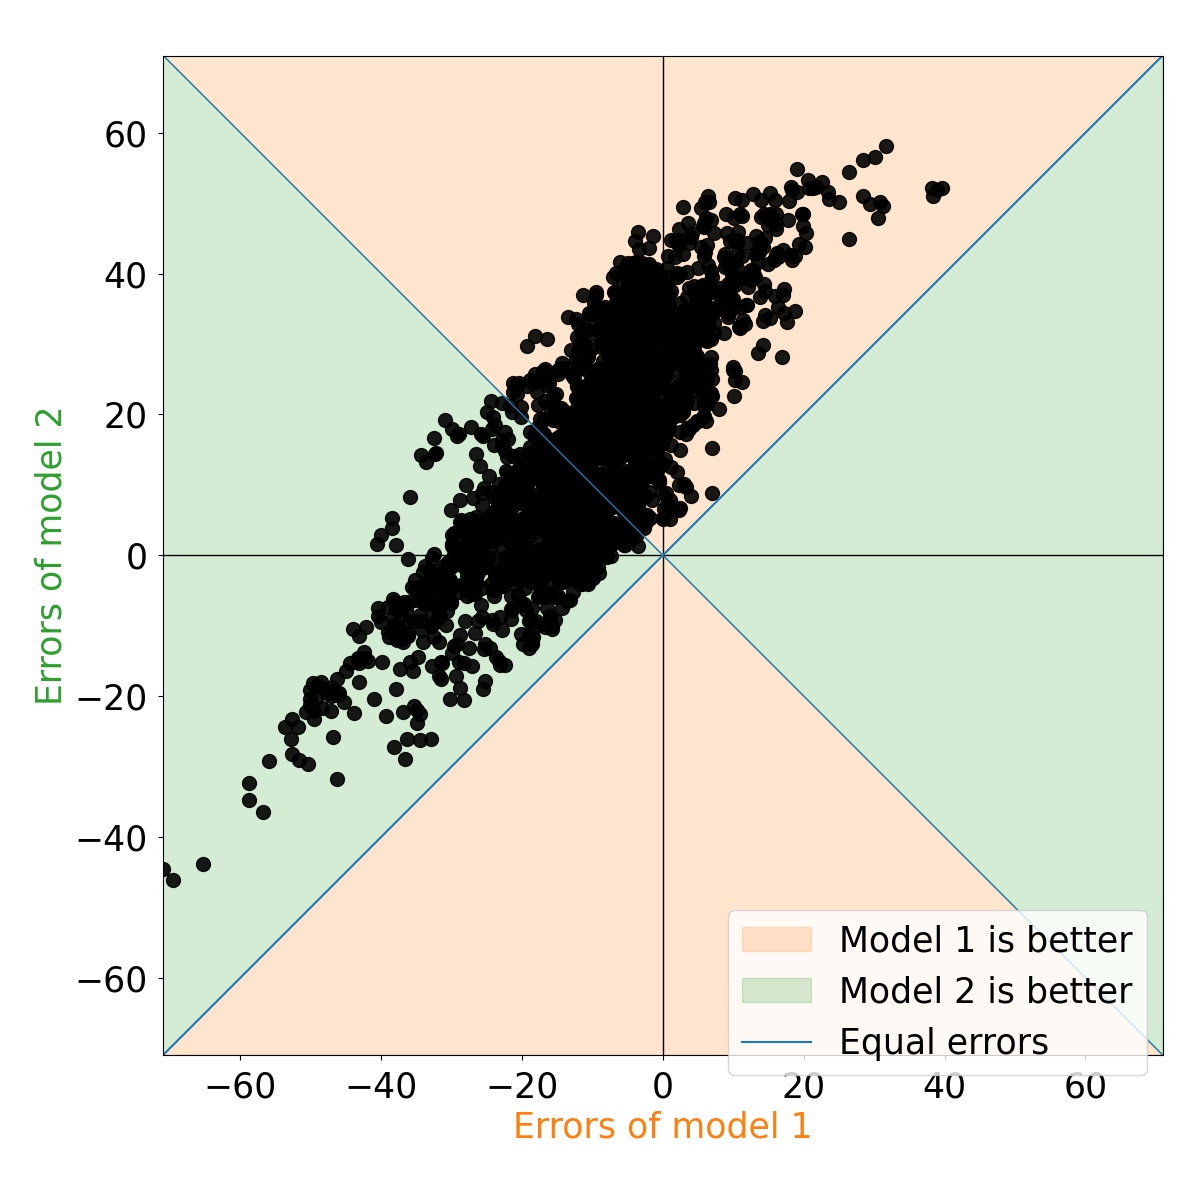
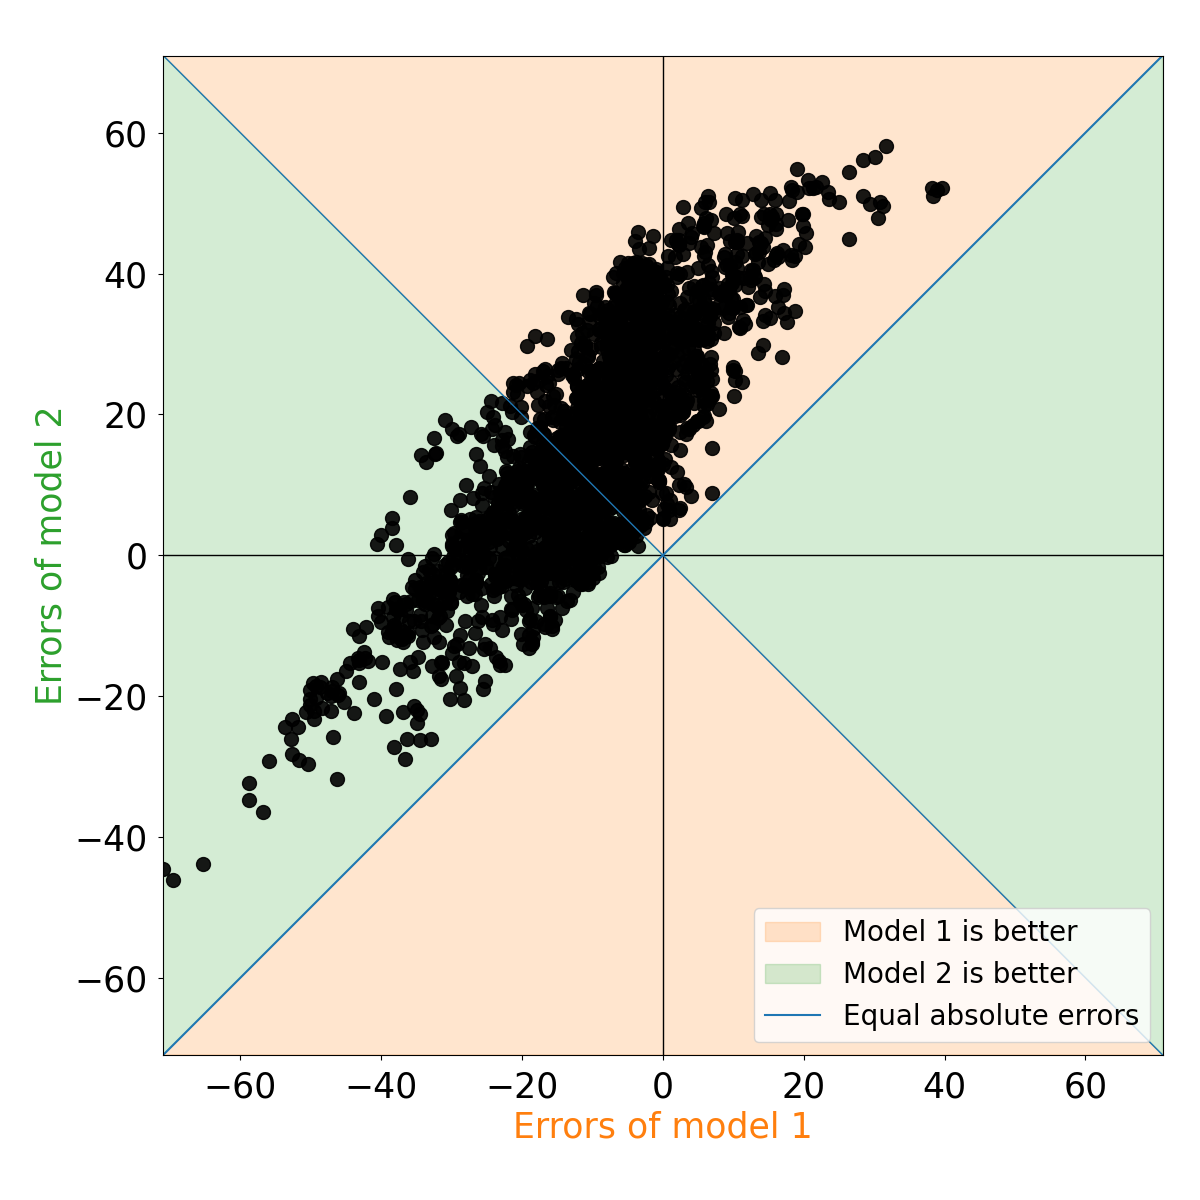
updated readme

Changed region(s): [[0.5858, 0.74, 0.9867, 0.8942]]

diff --git a/utils/visualization.py b/utils/visualization.py
@@ -197,7 +197,7 @@ def plot_errors(data : pd.DataFrame, path : str, file_name = 'errors.png',
         ax.plot([-extrema, extrema], [0, 0], color='black', linewidth=1)
 
         # Diagonals
-        equal_points, = ax.plot([-extrema, extrema], [-extrema, extrema], color='tab:blue', linewidth=1, label='Equal errors')
+        equal_points, = ax.plot([-extrema, extrema], [-extrema, extrema], color='tab:blue', linewidth=1, label='Equal absolute errors')
         ax.plot([-extrema, extrema], [extrema, -extrema], color='tab:blue', linewidth=1)
 
         if show_one_individual:
@@ -216,7 +216,7 @@ def plot_errors(data : pd.DataFrame, path : str, file_name = 'errors.png',
         ax.set_ylabel(f'Errors of model 2')
         
         fig.tight_layout()
-        fig.legend(handles=[equal_points], loc='lower right')
+        fig.legend(handles=[equal_points], loc='lower right', fontsize=18)
         fig.savefig(join(to_save, file_name))
         plt.close()    
 
@@ -249,7 +249,7 @@ def plot_density(data : pd.DataFrame, path : str, file_name = 'density.png', mod
         # Horizontal axis
         ax.plot([-extrema, extrema], [0, 0], color='black', linewidth=1)
         # Diagonal
-        equal_points, = ax.plot([-extrema, extrema], [-extrema, extrema], linewidth=1, label="Equal errors")
+        equal_points, = ax.plot([-extrema, extrema], [-extrema, extrema], linewidth=1, label="Equal absolute errors")
         ax.plot([-extrema, extrema], [extrema, -extrema], color='tab:blue', linewidth=1)
 
         x = data['error_'+combination[0]]
@@ -331,7 +331,7 @@ def plot_errors_vs_density(data : pd.DataFrame, path : str,
 
         ax[1].plot([0, 0], [-extrema, extrema], color='black', linewidth=1)
         ax[1].plot([-extrema, extrema], [0, 0], color='black', linewidth=1)
-        equal_points, = ax[1].plot([-extrema, extrema], [-extrema, extrema], linewidth=1, label="Equal errors")
+        equal_points, = ax[1].plot([-extrema, extrema], [-extrema, extrema], linewidth=1, label="Equal absolute errors")
         ax[1].plot([-extrema, extrema], [extrema, -extrema], color='tab:blue', linewidth=1)
         
         median = (data['error_'+combination[0]].median(), data['error_'+combination[1]].median())
@@ -592,7 +592,7 @@ def plot_hourglass(data : pd.DataFrame, path : str, file_name = 'hourglass.png',
         # Horizontal axis
         ax.plot([-extrema, extrema], [0, 0], color='black', linewidth=1)
         # Diagonal
-        equal_points, = ax.plot([-extrema, extrema], [-extrema, extrema], label="Equal errors")
+        equal_points, = ax.plot([-extrema, extrema], [-extrema, extrema], label="Equal absolute errors")
         ax.plot([-extrema, extrema], [extrema, -extrema], color='tab:blue', linewidth=1)
 
         # Model in abs is better
@@ -618,7 +618,7 @@ def plot_hourglass(data : pd.DataFrame, path : str, file_name = 'hourglass.png',
         ax.yaxis.label.set_color('tab:green')
 
         fig.tight_layout()
-        fig.legend(handles=[abs_better, ord_better, equal_points], loc='lower right', bbox_to_anchor=(0.97, 0.09))
+        fig.legend(handles=[abs_better, ord_better, equal_points], loc='lower right', bbox_to_anchor=(0.97, 0.12), fontsize=20)
         fig.savefig(join(to_save, file_name))
         plt.close()
 
@@ -813,7 +813,7 @@ def plot_with_proximity(
         # Horizontal axis
         ax.plot([-extrema, extrema], [0, 0], color='black', linewidth=1)
         # Diagonal
-        equal_points, = ax.plot([-extrema, extrema], [-extrema, extrema], label="Equal errors")
+        equal_points, = ax.plot([-extrema, extrema], [-extrema, extrema], label="Equal absolute errors")
         ax.plot([-extrema, extrema], [extrema, -extrema], color='tab:blue', linewidth=1)
 
         if with_hourglass:
@@ -900,7 +900,7 @@ def plot_density_proximity(data : pd.DataFrame, path : str, file_name = 'density
         # Horizontal axis
         ax[0].plot([-extrema, extrema], [0, 0], color='black', linewidth=1)
         # Diagonal
-        equal_points, = ax[0].plot([-extrema, extrema], [-extrema, extrema], label="Equal errors")
+        equal_points, = ax[0].plot([-extrema, extrema], [-extrema, extrema], label="Equal absolute errors")
         ax[0].plot([-extrema, extrema], [extrema, -extrema], color='tab:blue', linewidth=1)
 
         if with_hourglass:
@@ -936,7 +936,7 @@ def plot_density_proximity(data : pd.DataFrame, path : str, file_name = 'density
         # Horizontal axis
         ax[1].plot([-extrema, extrema], [0, 0], color='black', linewidth=1)
         # Diagonal
-        equal_points, = ax[1].plot([-extrema, extrema], [-extrema, extrema], label="Equal errors")
+        equal_points, = ax[1].plot([-extrema, extrema], [-extrema, extrema], label="Equal absolute errors")
         ax[1].plot([-extrema, extrema], [extrema, -extrema], color='tab:blue', linewidth=1)
 
         # Calculate distance to the median
@@ -1007,7 +1007,7 @@ def plot_compared_proximity(
             # Horizontal axis
             axis.plot([-extrema, extrema], [0, 0], color='black', linewidth=1)
             # Diagonal
-            equal_points, = axis.plot([-extrema, extrema], [-extrema, extrema], label="Equal errors")
+            equal_points, = axis.plot([-extrema, extrema], [-extrema, extrema], label="Equal absolute errors")
             axis.plot([-extrema, extrema], [extrema, -extrema], color='tab:blue', linewidth=1)
 
             if with_hourglass:
@@ -1094,7 +1094,7 @@ def plot_everything(data : pd.DataFrame, path : str, file_name = 'general_plot.p
         # Horizontal axis
         ax.plot([-extrema, extrema], [0, 0], color='black', linewidth=1)
         # Diagonals
-        equal_points, = ax.plot([-extrema, extrema], [-extrema, extrema], label="Equal errors")
+        equal_points, = ax.plot([-extrema, extrema], [-extrema, extrema], label="Equal absolute errors")
         ax.plot([-extrema, extrema], [extrema, -extrema], color='tab:blue', linewidth=1)
 
         # Model in abs is better

diff --git a/README.md b/README.md
@@ -1,6 +1,6 @@
-# reg-visualization-tools
+# reg-visualization
 
-Visualization Tools for Comparative Analysis of Regression Models
+A Visualization for Comparative Analysis of Regression Models
 
 ## Installation
 
@@ -40,3 +40,81 @@ The script train.py can be used to train them:
 ```bash
 python train.py --data <dataset> --target <target>
 ```
+
+## Datasets and architectures
+
+Table **1** describes the datasets used in our experiments, and Table **2** describes the architectures used for training for each dataset. As Datasets C to E are synthetically generated, the process to create them and their implementation are described in the repository below.
+
+Equations (1), (2), and (3) define the custom loss functions used for C-MAPSS models.
+
+---
+
+### Table 1: Description of the datasets used
+
+| **No** | **Dataset**   | **Description**                                      | **Target**   |
+| ------ | ------------- | ---------------------------------------------------- | ------------ |
+| A      | C-MAPSS   | Turbofan degradation                                 | RUL          |
+| B      | Synthetic 1   | Moderate errors vs Extreme errors                    | Dummy Target |
+| C      | Synthetic 2   | Under and over estimations                           | Dummy Target |
+| D      | Synthetic 3   | Similar errors but on different individuals          | Target       |
+| E      | Apartment | Evolution of the price of apartments for rent in USA | Price        |
+
+---
+
+### Table 2: Description of the architectures used
+
+| **No** | **Model**     | **Criteria**       | **Dataset** |
+| ------ | ------------- | ------------------ | ----------- |
+| 1      | LSTM          | Squared Error      | C-MAPSS     |
+| 2      | LSTM          | Absolute Error     | C-MAPSS     |
+| 3      | LSTM          | LIN-SE 3           | C-MAPSS     |
+| 4      | LSTM          | LIN-SE 4           | C-MAPSS     |
+| 5      | LSTM          | LIN-SE 5           | C-MAPSS     |
+| 6      | LSTM          | LIN-SE 6           | C-MAPSS     |
+| 7      | LSTM          | LIN-LIN 0.01 - 1.0 | C-MAPSS     |
+| 8      | LSTM          | LIN-LIN 0.05 - 1.0 | C-MAPSS     |
+| 9      | LSTM          | LIN-LIN 0.2 - 1.0  | C-MAPSS     |
+| 10     | LSTM          | LIN-LIN 0.3 - 1.0  | C-MAPSS     |
+| 11     | LSTM          | QUAD-QUAD 0.01     | C-MAPSS     |
+| 12     | LSTM          | QUAD-QUAD 0.03     | C-MAPSS     |
+| 13     | LSTM          | QUAD-QUAD 0.05     | C-MAPSS     |
+| 14     | LSTM          | QUAD-QUAD 0.07     | C-MAPSS     |
+| 15     | LSTM          | QUAD-QUAD 0.1      | C-MAPSS     |
+| 16     | Decision Tree | Squared Error      | Apartment   |
+| 17     | XGBoost   | Squared Error      | Apartment   |
+
+---
+
+### Custom Loss Functions
+
+Let $\hat{y}_i$ be the predicted value, $y_i$ the actual value, and $r = \hat{y}_i - y_i$.
+
+1. **LIN-SE**:
+
+$$
+\text{LIN-SE}(a) = \frac{1}{N} \sum_{i=1}^N
+\begin{cases}
+-a(\hat{y}_i - y_i), & \text{if } r < 0 \\
+(\hat{y}_i - y_i)^2, & \text{otherwise}
+\end{cases}
+$$
+
+2. **LIN-LIN**:
+
+$$
+\text{LIN-LIN}(a, b) = \frac{1}{N} \sum_{i=1}^N
+\begin{cases}
+-a(\hat{y}_i - y_i), & \text{if } r < 0 \\
+b(\hat{y}_i - y_i), & \text{otherwise}
+\end{cases}
+$$
+
+3. **QUAD-QUAD**:
+
+$$
+\text{QUAD-QUAD}(a) = \frac{1}{N} \sum_{i=1}^N
+\begin{cases}
+2a(\hat{y}_i - y_i)^2, & \text{if } r < 0 \\
+2(-a + 1)(\hat{y}_i - y_i), & \text{otherwise}
+\end{cases}
+$$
::::::::
> _Exercise requirements_
In the lines above, spot each one that contains the word "right" and copy it.

> _Result for this task_
-        fig.legend(handles=[equal_points], loc='lower right')
+        fig.legend(handles=[equal_points], loc='lower right', fontsize=18)
-        fig.legend(handles=[abs_better, ord_better, equal_points], loc='lower right', bbox_to_anchor=(0.97, 0.09))
+        fig.legend(handles=[abs_better, ord_better, equal_points], loc='lower right', bbox_to_anchor=(0.97, 0.12), fontsize=20)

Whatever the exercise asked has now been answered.